Friday’s closing address will be delivered by Lauren Werries. Werries was a 2021-22 Presidential Scholar, member of the student government association, and was heavily involved in student life events.

“I’m from Quincy, but I’ve seen students from all over the country and even overseas who learned so much even in just two years before transferring to a bigger school,” Werries said. She will be earning an Associate of Arts degree and moving into the business management program at Concordia University in Wisconsin in the fall.

“It’s a great university, I would like to consider the possibility of coming back and even working here,” she said.

Besides the common thread of saving money by starting at a community college, all four graduates agreed that the school’s small size made the transition to higher education easier for them.
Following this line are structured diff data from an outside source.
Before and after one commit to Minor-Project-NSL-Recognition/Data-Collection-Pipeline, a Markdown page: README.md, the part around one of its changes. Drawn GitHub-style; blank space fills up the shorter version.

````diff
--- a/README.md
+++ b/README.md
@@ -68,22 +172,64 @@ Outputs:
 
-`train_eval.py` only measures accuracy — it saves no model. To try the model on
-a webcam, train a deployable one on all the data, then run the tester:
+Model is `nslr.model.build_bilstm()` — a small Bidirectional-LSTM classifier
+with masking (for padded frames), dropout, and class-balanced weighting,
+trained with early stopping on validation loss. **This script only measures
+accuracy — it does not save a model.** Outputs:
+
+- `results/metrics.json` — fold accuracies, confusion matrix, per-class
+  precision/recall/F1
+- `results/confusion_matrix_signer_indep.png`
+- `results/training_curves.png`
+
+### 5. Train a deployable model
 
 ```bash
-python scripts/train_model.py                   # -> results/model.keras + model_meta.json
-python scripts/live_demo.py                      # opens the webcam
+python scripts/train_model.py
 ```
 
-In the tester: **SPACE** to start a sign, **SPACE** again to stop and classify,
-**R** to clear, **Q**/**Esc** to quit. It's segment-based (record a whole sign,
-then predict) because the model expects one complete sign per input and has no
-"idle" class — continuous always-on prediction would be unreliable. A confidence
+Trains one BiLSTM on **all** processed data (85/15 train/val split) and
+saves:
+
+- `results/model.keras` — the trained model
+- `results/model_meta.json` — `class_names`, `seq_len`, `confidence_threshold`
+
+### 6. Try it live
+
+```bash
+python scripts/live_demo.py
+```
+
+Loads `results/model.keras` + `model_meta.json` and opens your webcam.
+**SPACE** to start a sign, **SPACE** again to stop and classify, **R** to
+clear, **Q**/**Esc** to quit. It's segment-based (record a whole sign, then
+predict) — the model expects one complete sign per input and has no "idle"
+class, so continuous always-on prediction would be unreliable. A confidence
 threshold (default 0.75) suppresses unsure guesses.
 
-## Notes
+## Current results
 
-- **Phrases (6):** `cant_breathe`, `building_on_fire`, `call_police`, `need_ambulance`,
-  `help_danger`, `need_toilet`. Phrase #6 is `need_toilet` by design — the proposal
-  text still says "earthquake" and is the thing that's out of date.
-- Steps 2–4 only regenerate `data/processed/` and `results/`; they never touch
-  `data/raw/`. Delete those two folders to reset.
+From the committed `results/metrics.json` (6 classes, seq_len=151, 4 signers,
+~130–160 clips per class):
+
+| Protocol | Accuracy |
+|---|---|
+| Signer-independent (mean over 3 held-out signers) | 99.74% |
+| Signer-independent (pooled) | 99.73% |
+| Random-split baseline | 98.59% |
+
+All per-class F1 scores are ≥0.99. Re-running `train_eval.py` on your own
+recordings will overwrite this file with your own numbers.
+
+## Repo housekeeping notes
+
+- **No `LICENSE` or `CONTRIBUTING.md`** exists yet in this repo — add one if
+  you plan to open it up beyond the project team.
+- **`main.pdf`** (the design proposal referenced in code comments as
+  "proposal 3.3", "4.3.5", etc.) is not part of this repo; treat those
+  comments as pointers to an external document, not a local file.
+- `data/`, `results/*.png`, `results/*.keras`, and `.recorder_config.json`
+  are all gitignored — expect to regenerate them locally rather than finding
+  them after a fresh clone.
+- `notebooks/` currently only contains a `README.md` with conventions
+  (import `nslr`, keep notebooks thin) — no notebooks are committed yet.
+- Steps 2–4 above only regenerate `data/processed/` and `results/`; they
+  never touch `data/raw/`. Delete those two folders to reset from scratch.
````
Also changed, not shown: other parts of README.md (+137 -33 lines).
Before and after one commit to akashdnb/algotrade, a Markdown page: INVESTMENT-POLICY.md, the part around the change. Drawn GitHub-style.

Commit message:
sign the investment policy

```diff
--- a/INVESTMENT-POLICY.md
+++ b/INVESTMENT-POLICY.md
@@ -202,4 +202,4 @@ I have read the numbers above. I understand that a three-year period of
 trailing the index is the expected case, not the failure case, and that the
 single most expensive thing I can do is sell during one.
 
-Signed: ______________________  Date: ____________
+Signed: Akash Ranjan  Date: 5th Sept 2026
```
“It’s a smaller community with closer bonds that you make with each other,” Melendez said. “If you’re having trouble in one area and a classmate is doing better, chances are you’ll be friends with them and can ask for help.”

“I think some people are intimidated or told that a community college isn’t a real college,” Justine Obert said. “I think people get pushed into a four-year school when they’re not ready, and then you add in the financial savings you get from coming here. I think coming here lets you know what to expect later.
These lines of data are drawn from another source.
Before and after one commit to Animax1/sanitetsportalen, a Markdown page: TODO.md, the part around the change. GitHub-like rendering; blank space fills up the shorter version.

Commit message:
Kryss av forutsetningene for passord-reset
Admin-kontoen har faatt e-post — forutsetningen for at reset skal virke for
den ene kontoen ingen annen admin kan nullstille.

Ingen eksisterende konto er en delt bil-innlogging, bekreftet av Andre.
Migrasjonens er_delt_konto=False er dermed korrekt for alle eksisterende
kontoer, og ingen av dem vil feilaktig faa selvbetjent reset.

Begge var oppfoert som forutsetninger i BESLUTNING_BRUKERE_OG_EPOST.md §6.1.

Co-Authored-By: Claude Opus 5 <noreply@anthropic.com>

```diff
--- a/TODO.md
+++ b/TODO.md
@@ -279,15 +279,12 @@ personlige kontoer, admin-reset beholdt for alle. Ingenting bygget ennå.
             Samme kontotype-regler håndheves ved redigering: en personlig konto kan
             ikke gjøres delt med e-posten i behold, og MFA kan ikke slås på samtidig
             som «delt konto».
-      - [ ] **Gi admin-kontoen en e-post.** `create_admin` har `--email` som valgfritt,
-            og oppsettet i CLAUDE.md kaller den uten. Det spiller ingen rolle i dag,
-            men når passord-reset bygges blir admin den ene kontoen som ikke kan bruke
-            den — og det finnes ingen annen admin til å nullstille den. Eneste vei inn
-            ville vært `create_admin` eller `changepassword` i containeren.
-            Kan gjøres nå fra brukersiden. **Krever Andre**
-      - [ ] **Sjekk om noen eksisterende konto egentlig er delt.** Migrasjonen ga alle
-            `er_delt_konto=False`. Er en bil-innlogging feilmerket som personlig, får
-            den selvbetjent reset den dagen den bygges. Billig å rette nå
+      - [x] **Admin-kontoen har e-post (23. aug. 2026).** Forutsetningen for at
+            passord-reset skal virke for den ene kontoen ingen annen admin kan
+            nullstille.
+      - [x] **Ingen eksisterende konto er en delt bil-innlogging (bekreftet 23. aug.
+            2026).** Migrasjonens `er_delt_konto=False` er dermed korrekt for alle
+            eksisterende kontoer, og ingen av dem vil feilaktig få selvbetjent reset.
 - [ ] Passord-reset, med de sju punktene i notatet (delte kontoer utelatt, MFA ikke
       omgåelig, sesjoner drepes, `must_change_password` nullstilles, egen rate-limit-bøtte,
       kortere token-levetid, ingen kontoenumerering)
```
“I have a friend who came here after starting a four-year school, and she wasn’t used to the way counselors help,” Zoey Obert added. “She said when she started at the other school, the counselors didn’t do much. Here, they want to help you, they ask you about your interests to try to find out what you like. They want to help you find your way to success, and if you love what you do, you’ll likely be more successful.

Melendez said the environment is perfect for students returning to school after an absence, no matter how long.
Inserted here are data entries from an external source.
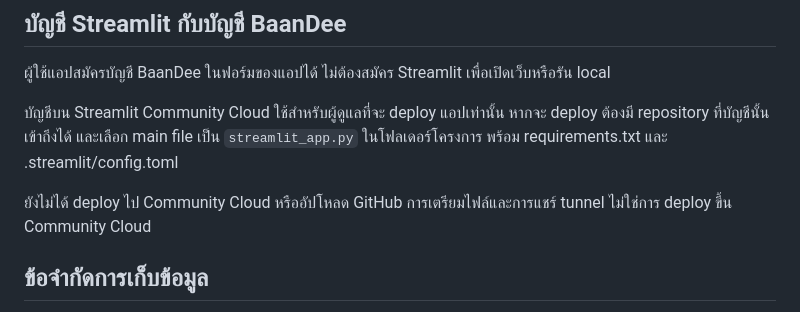
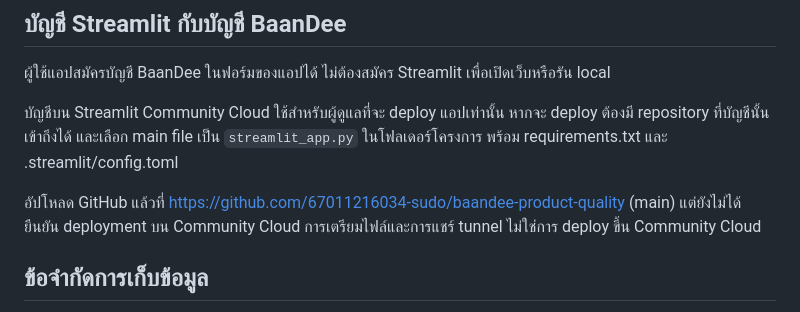
Before and after one commit to 67011216034-sudo/baandee-product-quality, a Markdown page: STREAMLIT_MIGRATION.md, the part around the change. GitHub-like rendering.

```diff
--- a/STREAMLIT_MIGRATION.md
+++ b/STREAMLIT_MIGRATION.md
@@ -33,7 +33,7 @@ AppTest สร้างฐานข้อมูลชั่วคราวขอ
 
 บัญชีบน Streamlit Community Cloud ใช้สำหรับผู้ดูแลที่จะ deploy แอปเท่านั้น หากจะ deploy ต้องมี repository ที่บัญชีนั้นเข้าถึงได้ และเลือก main file เป็น `streamlit_app.py` ในโฟลเดอร์โครงการ พร้อม requirements.txt และ .streamlit/config.toml
 
-ยังไม่ได้ deploy ไป Community Cloud หรืออัปโหลด GitHub การเตรียมไฟล์และการแชร์ tunnel ไม่ใช่การ deploy ขึ้น Community Cloud
+อัปโหลด GitHub แล้วที่ https://github.com/67011216034-sudo/baandee-product-quality (main) แต่ยังไม่ได้ยืนยัน deployment บน Community Cloud การเตรียมไฟล์และการแชร์ tunnel ไม่ใช่การ deploy ขึ้น Community Cloud
 
 ## ข้อจำกัดการเก็บข้อมูล
 
```
Also changed, not shown: DEPLOYMENT.md (added, +8 -0 lines), README.md (+2 -2 lines).
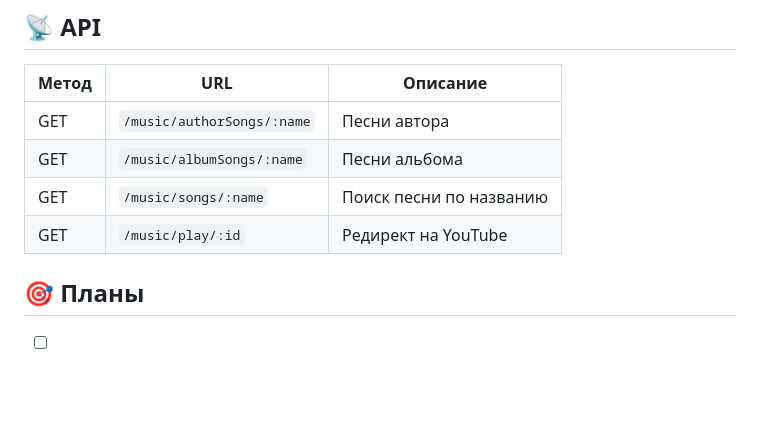
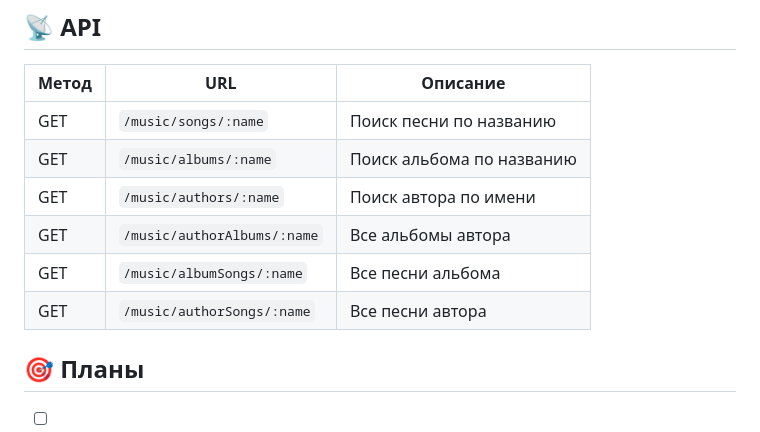
Before and after one commit to IoanGrozniy228/SQLite.Music.Searcher-JavaScript-pet-project, a Markdown page: README.md, the part around the change. GitHub-like rendering; blank space fills up the shorter version.

```diff
--- a/README.md
+++ b/README.md
@@ -74,10 +74,12 @@ SQLite, файл `music.db`. Таблицы:
 
 | Метод | URL | Описание |
 |-------|-----|----------|
-| GET | `/music/authorSongs/:name` | Песни автора |
-| GET | `/music/albumSongs/:name` | Песни альбома |
 | GET | `/music/songs/:name` | Поиск песни по названию |
-| GET | `/music/play/:id` | Редирект на YouTube |
+| GET | `/music/albums/:name` | Поиск альбома по названию |
+| GET | `/music/authors/:name` | Поиск автора по имени |
+| GET | `/music/authorAlbums/:name` | Все альбомы автора |
+| GET | `/music/albumSongs/:name` | Все песни альбома |
+| GET | `/music/authorSongs/:name` | Все песни автора |
 
 ## 🎯 Планы
 
```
“I’m 26, which isn’t that old, but everyone in my class is 19, 20, straight out of high school,” he said. “So it can be very daunting for people my age or older to think they’re going to come back to college with a bunch of kids. But you don’t feel that here. My goal is to finish quickly so that I can get to work, and they have the options here to make that happen.

One of the things that Werries says made the experience so enjoyable for her was working with the Student Life program.

“Student life is probably one of the things that stood out to me the most during my time here,” she said. “We host all kinds of events and aim to do things that everyone can enjoy, whatever their interests.

“It’s been really bittersweet to see it all wrapped up for the year at the student life office,” she continued. “But it’s also good, because we see the freshmen of this year and we know how they will continue to grow.”

Justine Obert called on JWCC’s upperclass faculty and students not only for being great instructors, but also for bringing their real-world experience into the classrooms.

“It seems like everyone knows at least one other person in the class early on, especially in our CNA program,” she said. “We were seeing nursing students come in and say ‘hey, is that what you’re studying now? “It’s just a great environment. Even though we don’t offer the nursing program here, we laid the groundwork. It’s a great stepping stone.

“I would say to anyone weighing the options that they absolutely have to go to John Wood first,” Zoey Obert said. “Coming from Liberty, we had 54 students in our class, so by coming here and still having smaller classes, you definitely meet new people, but you still feel connected.”

“I know there are towns around where students drive an hour and a half or more to get to a school like this,” Melendez said. “Here, with the two high schools, these students have the chance to take classes close to home, maybe still live with their parents and just have the chance to walk before having to run.”

“I think the courses I took really helped me succeed even with a transfer,” Werries said. “It has been very helpful to me, not only saving money starting here at John Wood, but also gaining good college experience which prepared me for a four-year school.”

John Wood’s graduation ceremony will be held Friday at the school’s Student Activity Center on the main campus in Quincy. Doors will open for seating at 5 p.m.